## Aim of the task
Please reproduce the data in its entirety, word for word.

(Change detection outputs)
--------
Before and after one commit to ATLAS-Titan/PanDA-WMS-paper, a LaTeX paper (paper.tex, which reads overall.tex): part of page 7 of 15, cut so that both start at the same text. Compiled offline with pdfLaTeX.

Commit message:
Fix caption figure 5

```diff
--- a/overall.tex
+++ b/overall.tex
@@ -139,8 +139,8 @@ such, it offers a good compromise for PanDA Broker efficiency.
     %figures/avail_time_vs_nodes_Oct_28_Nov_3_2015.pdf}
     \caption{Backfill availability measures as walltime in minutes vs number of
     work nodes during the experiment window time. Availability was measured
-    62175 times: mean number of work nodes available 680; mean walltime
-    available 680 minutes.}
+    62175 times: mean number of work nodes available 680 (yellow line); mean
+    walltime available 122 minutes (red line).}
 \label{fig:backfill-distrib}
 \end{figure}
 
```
--------
## Answer section
Before and after one commit to ATLAS-Titan/PanDA-WMS-paper, a LaTeX paper (paper.tex, which reads overall.tex): part of page 7 of 15, cut so that both start at the same text. Compiled offline with pdfLaTeX.

Commit message:
Fix caption figure 5

```diff
--- a/overall.tex
+++ b/overall.tex
@@ -139,8 +139,8 @@ such, it offers a good compromise for PanDA Broker efficiency.
     %figures/avail_time_vs_nodes_Oct_28_Nov_3_2015.pdf}
     \caption{Backfill availability measures as walltime in minutes vs number of
     work nodes during the experiment window time. Availability was measured
-    62175 times: mean number of work nodes available 680; mean walltime
-    available 680 minutes.}
+    62175 times: mean number of work nodes available 680 (yellow line); mean
+    walltime available 122 minutes (red line).}
 \label{fig:backfill-distrib}
 \end{figure}
 
```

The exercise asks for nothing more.